Detached U-plan multiple-bay four-storey apartment complex, built 1934-36, having detached eight-bay four-storey block to east, curved corners, recessed entrance bays to north and south elevations and shopfronts to north elevation, galleried passages and open-faced stair towers to interior courtyard and to west elevation of east range. Flat roof with overhanging eaves having smooth rendered eaves course, rendered chimneystacks with clay pots and cast-iron rainwater goods. Brick walls, laid in English garden wall bond throughout, yellow brick to upper walls, having raised brick string courses and soldier courses, over red brick to ground floor and to curved corners, red brick, laid in English bond, to entrance bays, with red brick pilasters and overhanging curved canopies. Roughcast rendered walls to interior elevations and galleries, smooth rendered walls to stair towers. Square-headed window openings having red brick soldier voussoirs, red brick sills and replacement uPVC windows. Square-headed door openings with replacement uPVC doors, red brick balconies to exterior elevations. Square-headed shouldered openings to stair towers, round-headed openings providing access at ground floor level. Square-headed openings to entrance bays, flanked by brick engaged columns, concrete canopies over. Shopfronts comprising rendered, tiled and brick pilasters supporting red brick, solider bond fascias, moulded brick cornice and raised lettering, surrounding square-headed openings, some blocked or with steel roller shutters, some having glazed timber-framed doors and square-headed display windows. Mild steel railings on rendered plinth to south, west and north. Playground, playing field and car parking to interior. Located on south side of Townsend Street, east side of Mark Street, north side of Mark’s Lane and west side of Lombard Street East.

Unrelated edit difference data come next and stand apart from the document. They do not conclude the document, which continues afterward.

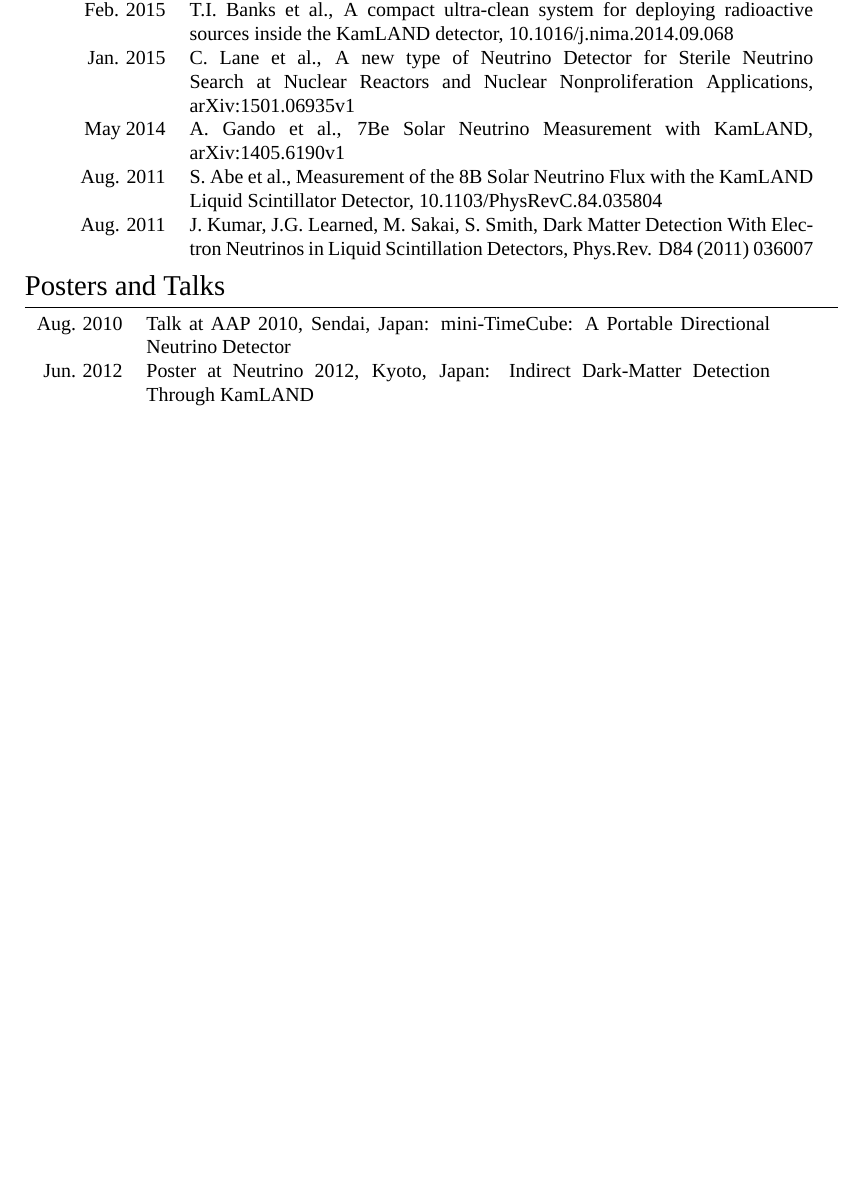
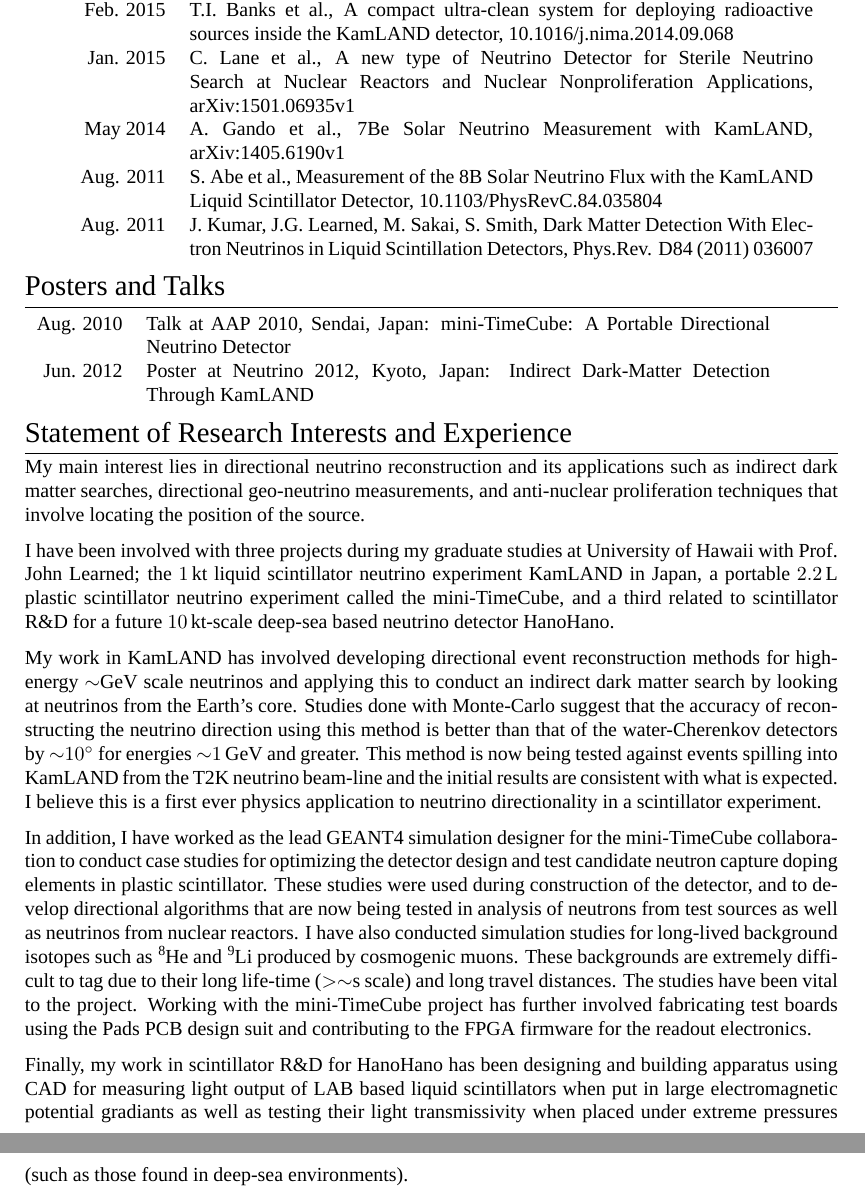
Before and after one commit to ElegantCosmos/cv, a LaTeX CV (cv_9.tex): part of page 2 of 2 before the commit and two parts of pages 2 and 3 of 3 after it, the two joined at a grey line, cut so that both start at the same text, the shorter picture padded with empty space. Compiled offline with XeLaTeX; a missing font is replaced by an installed copy or a similar font.

Commit message:
Add statement of research interests and experience

```diff
--- a/cv_9.tex
+++ b/cv_9.tex
@@ -41,6 +41,9 @@
 \hypersetup{colorlinks,breaklinks,urlcolor=linkcolour,linkcolor=linkcolour} % Set link colors throughout the document
 
 \usepackage{titlesec} % Used to customize the \section command
+
+\usepackage{siunitx}
+\usepackage[version=3]{mhchem}
 \titleformat{\section}{\Large\scshape\raggedright}{}{0em}{}[\titlerule] % Text formatting of sections
 \titlespacing{\section}{0pt}{3pt}{3pt} % Spacing around sections
 
@@ -221,5 +222,58 @@ International Education Conference.}\\
 \end{tabular}
 
 %----------------------------------------------------------------------------------------
+%	STATEMENT OF RESEARCH INTERESTS AND EXPERIENCE
+%----------------------------------------------------------------------------------------
+
+\section{Statement of Research Interests and Experience}
+My main interest lies in directional neutrino reconstruction and its
+applications such as indirect dark matter searches, directional geo-neutrino
+measurements, and anti-nuclear proliferation techniques that involve locating
+the position of the source.
+
+I have been involved with three projects during my graduate studies at
+University of Hawaii with Prof. John Learned; the \SI{1}{\kilo\tonne} liquid
+scintillator neutrino experiment KamLAND in Japan, a portable
+\SI{2.2}{\liter} plastic scintillator neutrino experiment called the
+mini-TimeCube, and a third related to scintillator R\&D for a
+future \SI{10}{\kilo\tonne}-scale deep-sea based neutrino detector HanoHano.
+
+My work in KamLAND has involved developing directional event reconstruction
+methods for high-energy $\sim$\si{\giga\electronvolt} scale neutrinos and
+applying this to conduct an indirect dark matter search by looking at neutrinos
+from the Earth's core.
+Studies done with Monte-Carlo suggest that the accuracy of reconstructing the
+neutrino direction using this method is better than that of the
+water-Cherenkov detectors by $\sim$\SI{10}{\degree} for energies
+$\sim$\SI{1}{\giga\electronvolt} and greater.
+This method is now being tested against events spilling into KamLAND from the
+T2K neutrino beam-line and the initial results are consistent with what is
+expected.
+I believe this is a first ever physics application to neutrino directionality in
+a scintillator experiment.
+
+In addition, I have worked as the lead GEANT4 simulation designer for the
+mini-TimeCube collaboration to conduct case studies for optimizing the detector
+design and test candidate neutron capture doping elements in plastic
+scintillator.
+These studies were used during construction of the detector, and to develop
+directional algorithms that are now being tested in analysis of neutrons from
+test sources as well as neutrinos from nuclear reactors.
+I have also conducted simulation studies for long-lived background isotopes such
+as \ce{^{8}He} and \ce{^{9}Li} produced by cosmogenic muons.
+These backgrounds are extremely difficult to tag due to their long life-time
+($>\sim$\si{\second} scale) and long travel distances.
+The studies have been vital to the project.
+Working with the mini-TimeCube project has further involved fabricating test
+boards using the Pads PCB design suit and contributing to the FPGA firmware for
+the readout electronics.
+
+Finally, my work in scintillator R\&D for HanoHano has been designing and
+building apparatus using CAD for measuring light output of LAB based liquid
+scintillators when put in large electromagnetic potential gradiants as well as
+testing their light transmissivity when placed under extreme pressures (such as
+those found in deep-sea environments).
+
+%----------------------------------------------------------------------------------------
 
 \end{document}
```
Also changed, not shown: cv_9.pdf, cv_9.tex (4 more changed lines).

Countess Markievicz House is one of a number of important twentieth-century public housing schemes in the city. Designed by Herbert George Simms (1898-1948), the city Housing Architect, between 1934-36, it forms part of his extensive public housing legacy of 17,000 housing units. Following his death, his commitment to the provision of social housing was acknowledged by the City Surveyor Ernest Taylor. The influence of contemporary Dutch and British housing schemes is evident in the modern appearance of his work, though the modest scale respects the height of pre-existing buildings in the area. Simms made good use of simple brick and render details, the alternating coloured brick bands, overhanging eaves and canopies emphasizing the horizontality of his design. Red brick detailing is further used to define the curved corners and entrance blocks. The Celtic typeface of the block names is a subtle reminder of the State's promotion of a sense of national identity in the post-Independence period. The setting is enhanced by the integral shop units to the street.